The Twenty-Third Amendment

I was reading the Constitution the other day (’cause that’s what people like me do in their spare time), and I paused over something in the Twenty-Third Amendment that I had not thought about.  The Amendment gave the District of Columbia the right to vote in presidential elections, but the text specifically says that the District shall not be entitled to more electoral votes “than the least populous state.”  So even though Washington DC has more people than Vermont or Wyoming, the District cannot get more electoral votes than they do.

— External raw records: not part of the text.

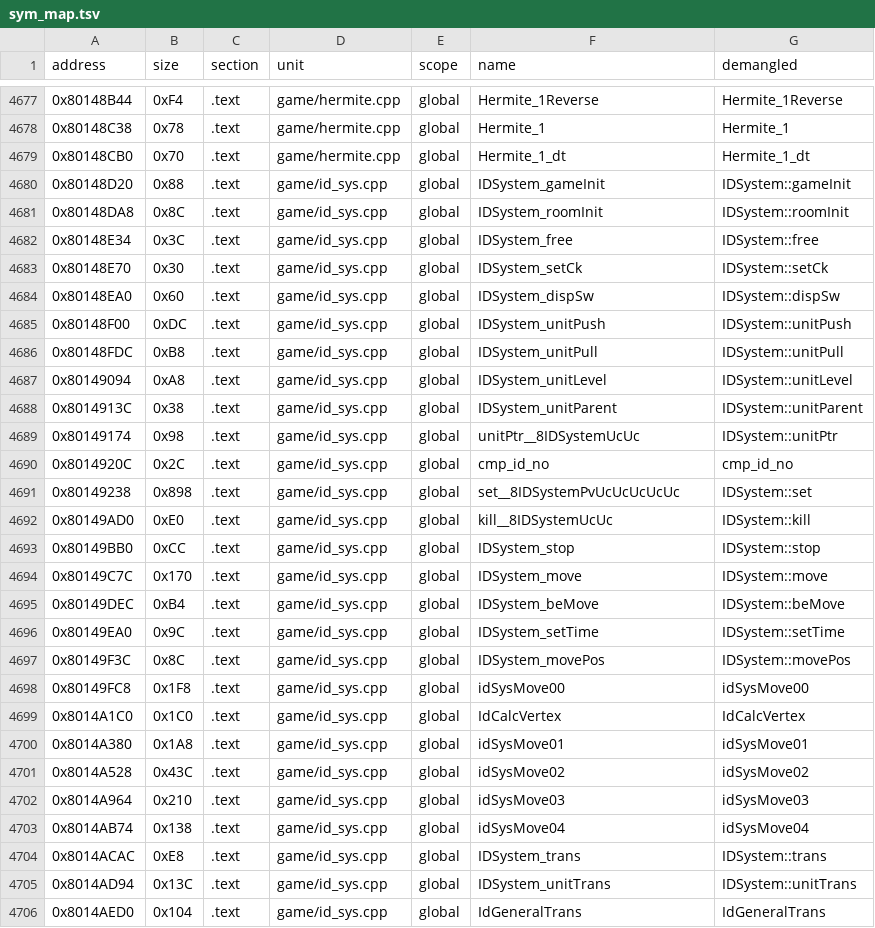
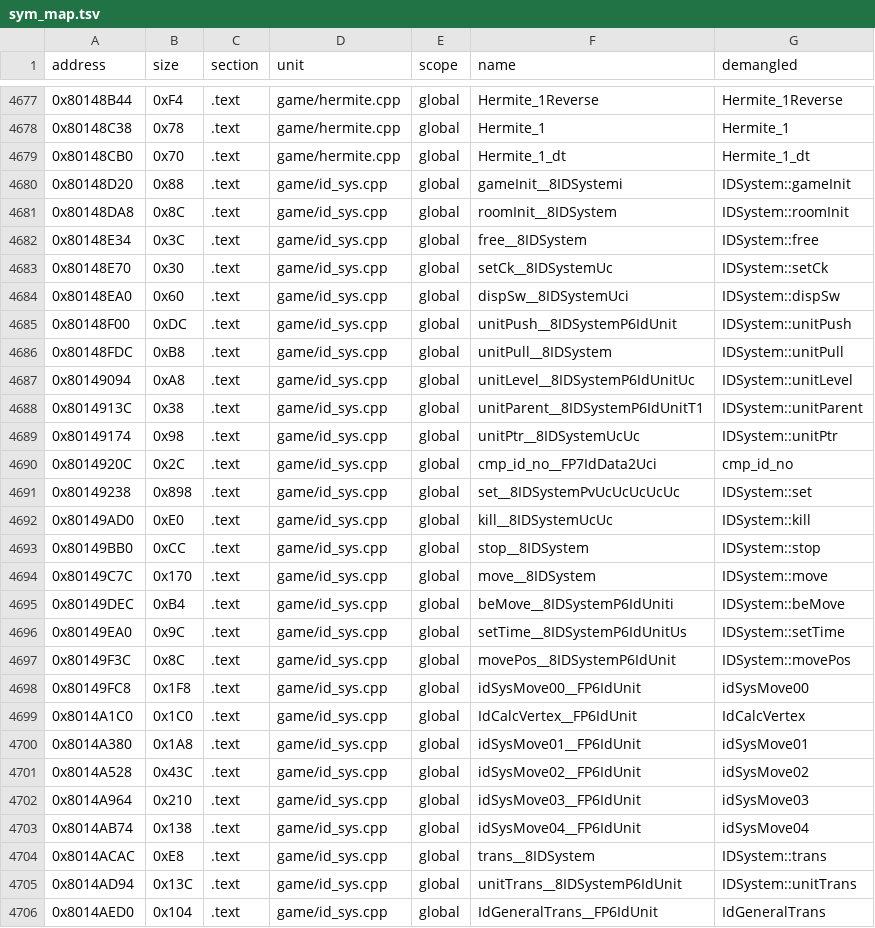
Before and after one commit to Penguinjanator/re4, a TSV file: config/G4BE08/sym_map.tsv, drawn as a sheet; only a part is shown, gaps mark what is left out; the diff covers the shown part only.

Commit message:
filter07/09, esp03/11/15/1b matching; unit_info uses reloc-aware diff percentages; sync_symbols overload resolution via split imports

```diff
--- a/config/G4BE08/sym_map.tsv
+++ b/config/G4BE08/sym_map.tsv
@@ -4679,28 +4679,28 @@ address	size	section	unit	scope	name	demangled
 0x80148CB0	0x70	.text	game/hermite.cpp	global	Hermite_1_dt	Hermite_1_dt
-0x80148D20	0x88	.text	game/id_sys.cpp	global	IDSystem_gameInit	IDSystem::gameInit
-0x80148DA8	0x8C	.text	game/id_sys.cpp	global	IDSystem_roomInit	IDSystem::roomInit
-0x80148E34	0x3C	.text	game/id_sys.cpp	global	IDSystem_free	IDSystem::free
-0x80148E70	0x30	.text	game/id_sys.cpp	global	IDSystem_setCk	IDSystem::setCk
-0x80148EA0	0x60	.text	game/id_sys.cpp	global	IDSystem_dispSw	IDSystem::dispSw
-0x80148F00	0xDC	.text	game/id_sys.cpp	global	IDSystem_unitPush	IDSystem::unitPush
-0x80148FDC	0xB8	.text	game/id_sys.cpp	global	IDSystem_unitPull	IDSystem::unitPull
-0x80149094	0xA8	.text	game/id_sys.cpp	global	IDSystem_unitLevel	IDSystem::unitLevel
-0x8014913C	0x38	.text	game/id_sys.cpp	global	IDSystem_unitParent	IDSystem::unitParent
+0x80148D20	0x88	.text	game/id_sys.cpp	global	gameInit__8IDSystemi	IDSystem::gameInit
+0x80148DA8	0x8C	.text	game/id_sys.cpp	global	roomInit__8IDSystem	IDSystem::roomInit
+0x80148E34	0x3C	.text	game/id_sys.cpp	global	free__8IDSystem	IDSystem::free
+0x80148E70	0x30	.text	game/id_sys.cpp	global	setCk__8IDSystemUc	IDSystem::setCk
+0x80148EA0	0x60	.text	game/id_sys.cpp	global	dispSw__8IDSystemUci	IDSystem::dispSw
+0x80148F00	0xDC	.text	game/id_sys.cpp	global	unitPush__8IDSystemP6IdUnit	IDSystem::unitPush
+0x80148FDC	0xB8	.text	game/id_sys.cpp	global	unitPull__8IDSystem	IDSystem::unitPull
+0x80149094	0xA8	.text	game/id_sys.cpp	global	unitLevel__8IDSystemP6IdUnitUc	IDSystem::unitLevel
+0x8014913C	0x38	.text	game/id_sys.cpp	global	unitParent__8IDSystemP6IdUnitT1	IDSystem::unitParent
 0x80149174	0x98	.text	game/id_sys.cpp	global	unitPtr__8IDSystemUcUc	IDSystem::unitPtr
-0x8014920C	0x2C	.text	game/id_sys.cpp	global	cmp_id_no	cmp_id_no
+0x8014920C	0x2C	.text	game/id_sys.cpp	global	cmp_id_no__FP7IdData2Uci	cmp_id_no
 0x80149238	0x898	.text	game/id_sys.cpp	global	set__8IDSystemPvUcUcUcUcUc	IDSystem::set
 0x80149AD0	0xE0	.text	game/id_sys.cpp	global	kill__8IDSystemUcUc	IDSystem::kill
-0x80149BB0	0xCC	.text	game/id_sys.cpp	global	IDSystem_stop	IDSystem::stop
-0x80149C7C	0x170	.text	game/id_sys.cpp	global	IDSystem_move	IDSystem::move
-0x80149DEC	0xB4	.text	game/id_sys.cpp	global	IDSystem_beMove	IDSystem::beMove
-0x80149EA0	0x9C	.text	game/id_sys.cpp	global	IDSystem_setTime	IDSystem::setTime
-0x80149F3C	0x8C	.text	game/id_sys.cpp	global	IDSystem_movePos	IDSystem::movePos
-0x80149FC8	0x1F8	.text	game/id_sys.cpp	global	idSysMove00	idSysMove00
-0x8014A1C0	0x1C0	.text	game/id_sys.cpp	global	IdCalcVertex	IdCalcVertex
-0x8014A380	0x1A8	.text	game/id_sys.cpp	global	idSysMove01	idSysMove01
-0x8014A528	0x43C	.text	game/id_sys.cpp	global	idSysMove02	idSysMove02
-0x8014A964	0x210	.text	game/id_sys.cpp	global	idSysMove03	idSysMove03
-0x8014AB74	0x138	.text	game/id_sys.cpp	global	idSysMove04	idSysMove04
-0x8014ACAC	0xE8	.text	game/id_sys.cpp	global	IDSystem_trans	IDSystem::trans
-0x8014AD94	0x13C	.text	game/id_sys.cpp	global	IDSystem_unitTrans	IDSystem::unitTrans
-0x8014AED0	0x104	.text	game/id_sys.cpp	global	IdGeneralTrans	IdGeneralTrans
+0x80149BB0	0xCC	.text	game/id_sys.cpp	global	stop__8IDSystem	IDSystem::stop
+0x80149C7C	0x170	.text	game/id_sys.cpp	global	move__8IDSystem	IDSystem::move
+0x80149DEC	0xB4	.text	game/id_sys.cpp	global	beMove__8IDSystemP6IdUniti	IDSystem::beMove
+0x80149EA0	0x9C	.text	game/id_sys.cpp	global	setTime__8IDSystemP6IdUnitUs	IDSystem::setTime
+0x80149F3C	0x8C	.text	game/id_sys.cpp	global	movePos__8IDSystemP6IdUnit	IDSystem::movePos
+0x80149FC8	0x1F8	.text	game/id_sys.cpp	global	idSysMove00__FP6IdUnit	idSysMove00
+0x8014A1C0	0x1C0	.text	game/id_sys.cpp	global	IdCalcVertex__FP6IdUnit	IdCalcVertex
+0x8014A380	0x1A8	.text	game/id_sys.cpp	global	idSysMove01__FP6IdUnit	idSysMove01
+0x8014A528	0x43C	.text	game/id_sys.cpp	global	idSysMove02__FP6IdUnit	idSysMove02
+0x8014A964	0x210	.text	game/id_sys.cpp	global	idSysMove03__FP6IdUnit	idSysMove03
+0x8014AB74	0x138	.text	game/id_sys.cpp	global	idSysMove04__FP6IdUnit	idSysMove04
+0x8014ACAC	0xE8	.text	game/id_sys.cpp	global	trans__8IDSystem	IDSystem::trans
+0x8014AD94	0x13C	.text	game/id_sys.cpp	global	unitTrans__8IDSystemP6IdUnit	IDSystem::unitTrans
+0x8014AED0	0x104	.text	game/id_sys.cpp	global	IdGeneralTrans__FP6IdUnit	IdGeneralTrans
```
Also changed, not shown: 54 edited cells elsewhere in this file, 25 other files.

In practice, I do not think that this has mattered since the 23rd Amendment was ratified.  In other words, the District has not been entitled under the standard calculation to anything other than three electoral votes over the past fifty years (1964 was the first presidential election in which DC voted).  That could change at some point, though, and I wonder why this provision was included.  Just to make it clear that the District is second-class?  You would think that denying Washington DC its own Senators and Representative would make that plain enough.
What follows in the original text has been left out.